== WHAT THE EXERCISE ASKS ==
Set down every record below exactly as it stands, minus the pictures.

== GIVEN INFORMATION ==

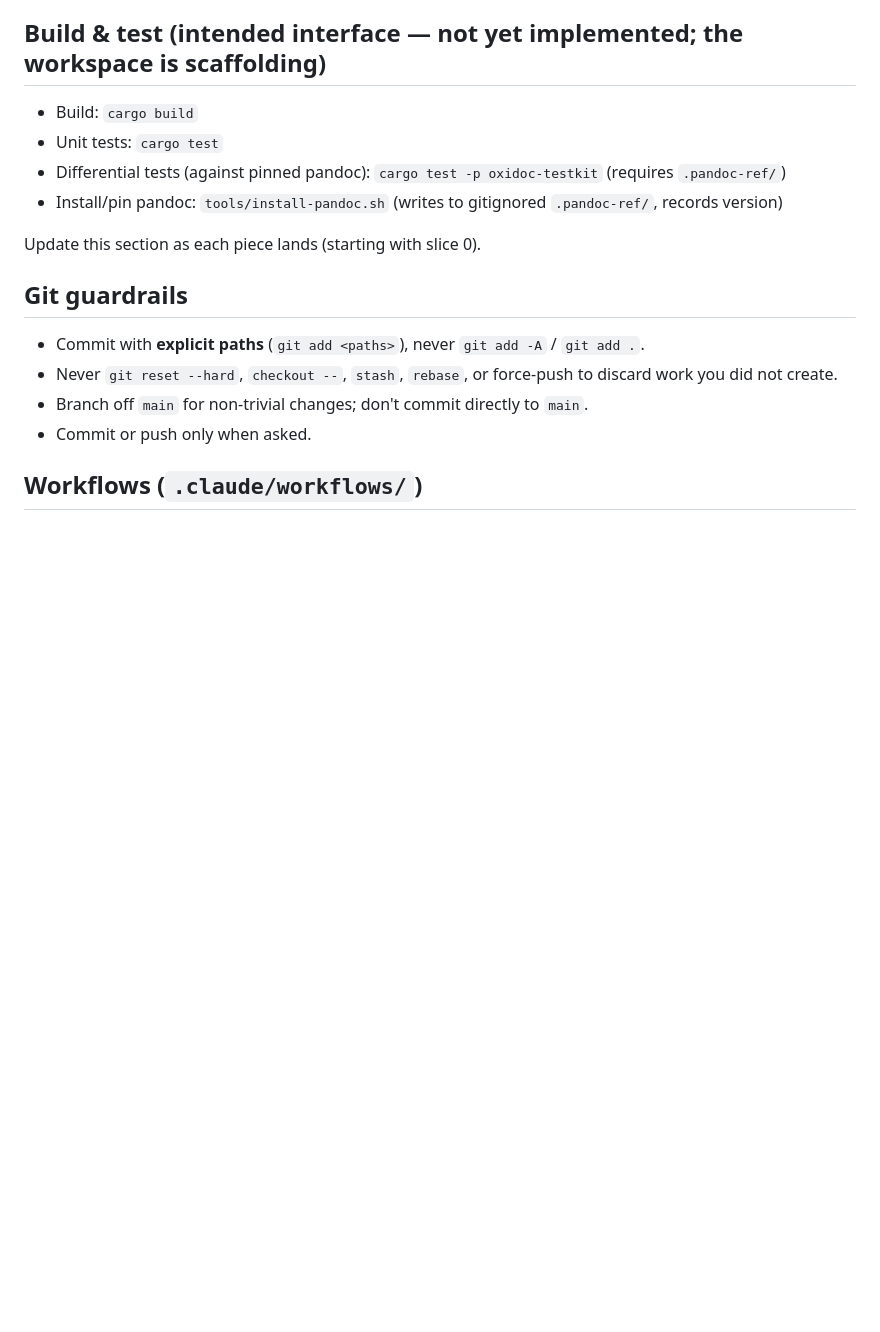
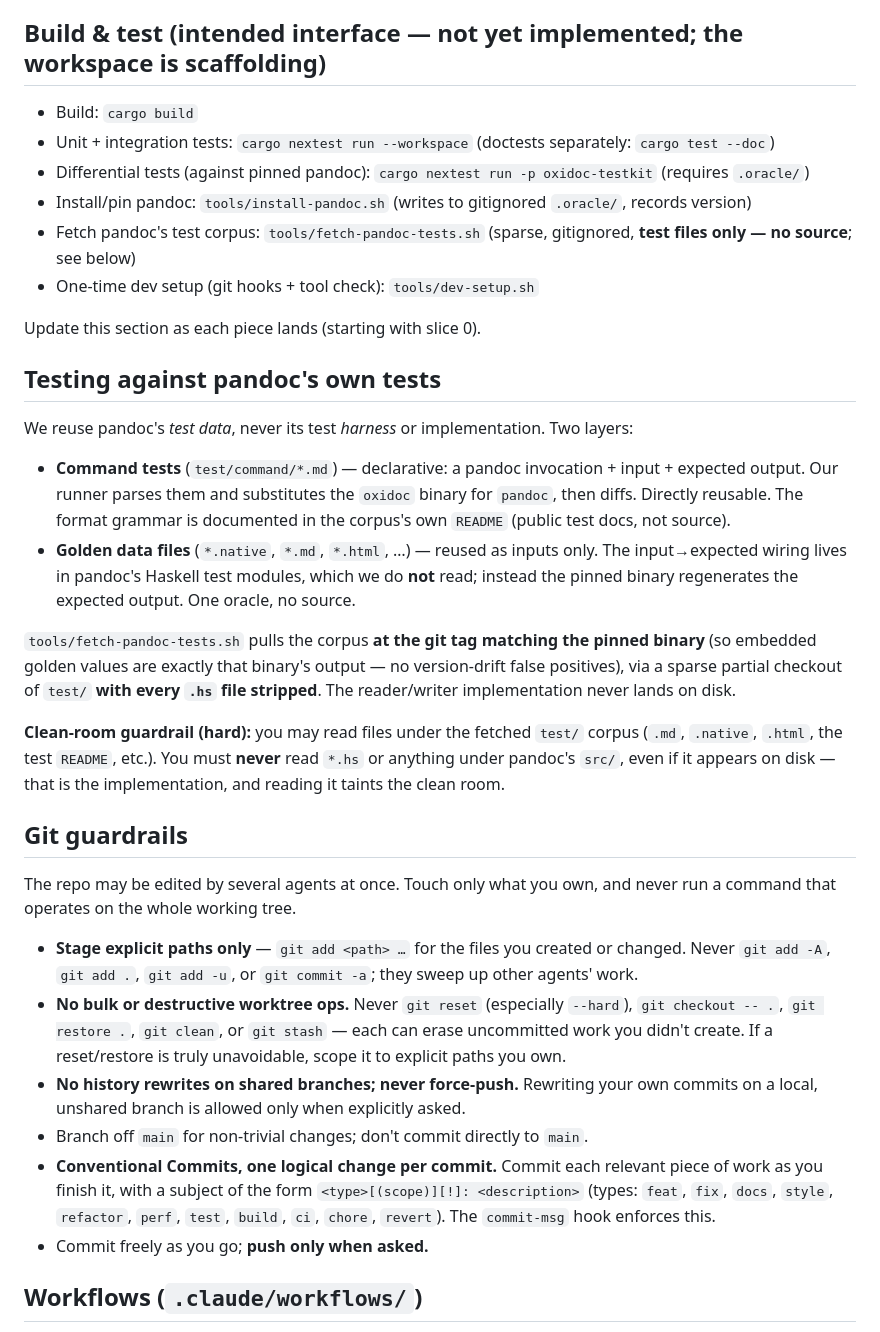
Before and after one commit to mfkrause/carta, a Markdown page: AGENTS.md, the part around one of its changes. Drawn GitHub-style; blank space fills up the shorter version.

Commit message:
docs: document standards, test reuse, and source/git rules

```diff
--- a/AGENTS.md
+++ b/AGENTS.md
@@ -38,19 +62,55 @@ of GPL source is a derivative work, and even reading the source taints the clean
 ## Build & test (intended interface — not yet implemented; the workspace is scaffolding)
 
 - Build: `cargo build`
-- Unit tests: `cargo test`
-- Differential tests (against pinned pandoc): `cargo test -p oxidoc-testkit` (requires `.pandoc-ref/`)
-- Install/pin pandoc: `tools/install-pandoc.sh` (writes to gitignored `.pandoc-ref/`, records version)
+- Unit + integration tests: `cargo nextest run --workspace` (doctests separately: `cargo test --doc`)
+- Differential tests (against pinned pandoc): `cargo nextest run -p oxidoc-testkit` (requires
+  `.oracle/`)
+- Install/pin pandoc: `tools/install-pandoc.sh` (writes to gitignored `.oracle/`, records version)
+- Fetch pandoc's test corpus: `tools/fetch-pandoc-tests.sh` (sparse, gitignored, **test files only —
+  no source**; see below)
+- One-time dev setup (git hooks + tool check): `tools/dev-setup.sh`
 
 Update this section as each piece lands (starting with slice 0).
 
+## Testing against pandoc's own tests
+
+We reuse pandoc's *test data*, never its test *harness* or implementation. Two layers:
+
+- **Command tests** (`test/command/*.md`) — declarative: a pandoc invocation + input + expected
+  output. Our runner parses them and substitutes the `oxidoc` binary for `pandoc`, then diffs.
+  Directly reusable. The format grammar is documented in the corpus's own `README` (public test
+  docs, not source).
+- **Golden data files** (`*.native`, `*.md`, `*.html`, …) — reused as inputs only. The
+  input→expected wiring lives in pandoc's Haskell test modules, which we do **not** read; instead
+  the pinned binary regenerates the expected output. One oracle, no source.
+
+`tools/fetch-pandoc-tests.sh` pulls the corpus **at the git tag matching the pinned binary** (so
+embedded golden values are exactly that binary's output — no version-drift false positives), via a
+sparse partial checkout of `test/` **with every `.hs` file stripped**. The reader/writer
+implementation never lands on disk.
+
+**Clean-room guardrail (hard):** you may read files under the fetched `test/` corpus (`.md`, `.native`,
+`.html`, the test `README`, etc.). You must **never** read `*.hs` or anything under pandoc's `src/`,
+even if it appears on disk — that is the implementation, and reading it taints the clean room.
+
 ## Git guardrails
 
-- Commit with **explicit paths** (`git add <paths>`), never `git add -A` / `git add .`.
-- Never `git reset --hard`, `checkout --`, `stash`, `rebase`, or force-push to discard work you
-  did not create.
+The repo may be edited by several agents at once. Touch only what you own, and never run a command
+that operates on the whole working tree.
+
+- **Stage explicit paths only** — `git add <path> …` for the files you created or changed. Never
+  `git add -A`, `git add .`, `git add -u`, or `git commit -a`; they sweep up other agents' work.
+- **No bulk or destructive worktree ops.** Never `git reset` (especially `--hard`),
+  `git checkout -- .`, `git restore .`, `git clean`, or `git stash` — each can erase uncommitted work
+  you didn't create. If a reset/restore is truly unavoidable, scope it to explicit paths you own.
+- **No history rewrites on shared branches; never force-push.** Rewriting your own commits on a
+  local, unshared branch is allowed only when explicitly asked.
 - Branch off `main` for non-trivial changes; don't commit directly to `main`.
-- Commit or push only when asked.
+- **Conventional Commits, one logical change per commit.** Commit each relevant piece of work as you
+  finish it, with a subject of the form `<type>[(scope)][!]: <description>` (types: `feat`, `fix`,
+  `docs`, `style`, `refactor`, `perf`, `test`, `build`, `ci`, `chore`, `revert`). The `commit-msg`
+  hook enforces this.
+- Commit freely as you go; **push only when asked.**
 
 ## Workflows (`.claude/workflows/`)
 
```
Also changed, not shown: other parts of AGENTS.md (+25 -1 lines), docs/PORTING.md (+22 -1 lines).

== EXPECTED ANSWER ==
Before and after one commit to mfkrause/carta, a Markdown page: AGENTS.md, the part around one of its changes. Drawn GitHub-style; blank space fills up the shorter version.

Commit message:
docs: document standards, test reuse, and source/git rules

```diff
--- a/AGENTS.md
+++ b/AGENTS.md
@@ -38,19 +62,55 @@ of GPL source is a derivative work, and even reading the source taints the clean
 ## Build & test (intended interface — not yet implemented; the workspace is scaffolding)
 
 - Build: `cargo build`
-- Unit tests: `cargo test`
-- Differential tests (against pinned pandoc): `cargo test -p oxidoc-testkit` (requires `.pandoc-ref/`)
-- Install/pin pandoc: `tools/install-pandoc.sh` (writes to gitignored `.pandoc-ref/`, records version)
+- Unit + integration tests: `cargo nextest run --workspace` (doctests separately: `cargo test --doc`)
+- Differential tests (against pinned pandoc): `cargo nextest run -p oxidoc-testkit` (requires
+  `.oracle/`)
+- Install/pin pandoc: `tools/install-pandoc.sh` (writes to gitignored `.oracle/`, records version)
+- Fetch pandoc's test corpus: `tools/fetch-pandoc-tests.sh` (sparse, gitignored, **test files only —
+  no source**; see below)
+- One-time dev setup (git hooks + tool check): `tools/dev-setup.sh`
 
 Update this section as each piece lands (starting with slice 0).
 
+## Testing against pandoc's own tests
+
+We reuse pandoc's *test data*, never its test *harness* or implementation. Two layers:
+
+- **Command tests** (`test/command/*.md`) — declarative: a pandoc invocation + input + expected
+  output. Our runner parses them and substitutes the `oxidoc` binary for `pandoc`, then diffs.
+  Directly reusable. The format grammar is documented in the corpus's own `README` (public test
+  docs, not source).
+- **Golden data files** (`*.native`, `*.md`, `*.html`, …) — reused as inputs only. The
+  input→expected wiring lives in pandoc's Haskell test modules, which we do **not** read; instead
+  the pinned binary regenerates the expected output. One oracle, no source.
+
+`tools/fetch-pandoc-tests.sh` pulls the corpus **at the git tag matching the pinned binary** (so
+embedded golden values are exactly that binary's output — no version-drift false positives), via a
+sparse partial checkout of `test/` **with every `.hs` file stripped**. The reader/writer
+implementation never lands on disk.
+
+**Clean-room guardrail (hard):** you may read files under the fetched `test/` corpus (`.md`, `.native`,
+`.html`, the test `README`, etc.). You must **never** read `*.hs` or anything under pandoc's `src/`,
+even if it appears on disk — that is the implementation, and reading it taints the clean room.
+
 ## Git guardrails
 
-- Commit with **explicit paths** (`git add <paths>`), never `git add -A` / `git add .`.
-- Never `git reset --hard`, `checkout --`, `stash`, `rebase`, or force-push to discard work you
-  did not create.
+The repo may be edited by several agents at once. Touch only what you own, and never run a command
+that operates on the whole working tree.
+
+- **Stage explicit paths only** — `git add <path> …` for the files you created or changed. Never
+  `git add -A`, `git add .`, `git add -u`, or `git commit -a`; they sweep up other agents' work.
+- **No bulk or destructive worktree ops.** Never `git reset` (especially `--hard`),
+  `git checkout -- .`, `git restore .`, `git clean`, or `git stash` — each can erase uncommitted work
+  you didn't create. If a reset/restore is truly unavoidable, scope it to explicit paths you own.
+- **No history rewrites on shared branches; never force-push.** Rewriting your own commits on a
+  local, unshared branch is allowed only when explicitly asked.
 - Branch off `main` for non-trivial changes; don't commit directly to `main`.
-- Commit or push only when asked.
+- **Conventional Commits, one logical change per commit.** Commit each relevant piece of work as you
+  finish it, with a subject of the form `<type>[(scope)][!]: <description>` (types: `feat`, `fix`,
+  `docs`, `style`, `refactor`, `perf`, `test`, `build`, `ci`, `chore`, `revert`). The `commit-msg`
+  hook enforces this.
+- Commit freely as you go; **push only when asked.**
 
 ## Workflows (`.claude/workflows/`)
 
```
Also changed, not shown: other parts of AGENTS.md (+25 -1 lines), docs/PORTING.md (+22 -1 lines).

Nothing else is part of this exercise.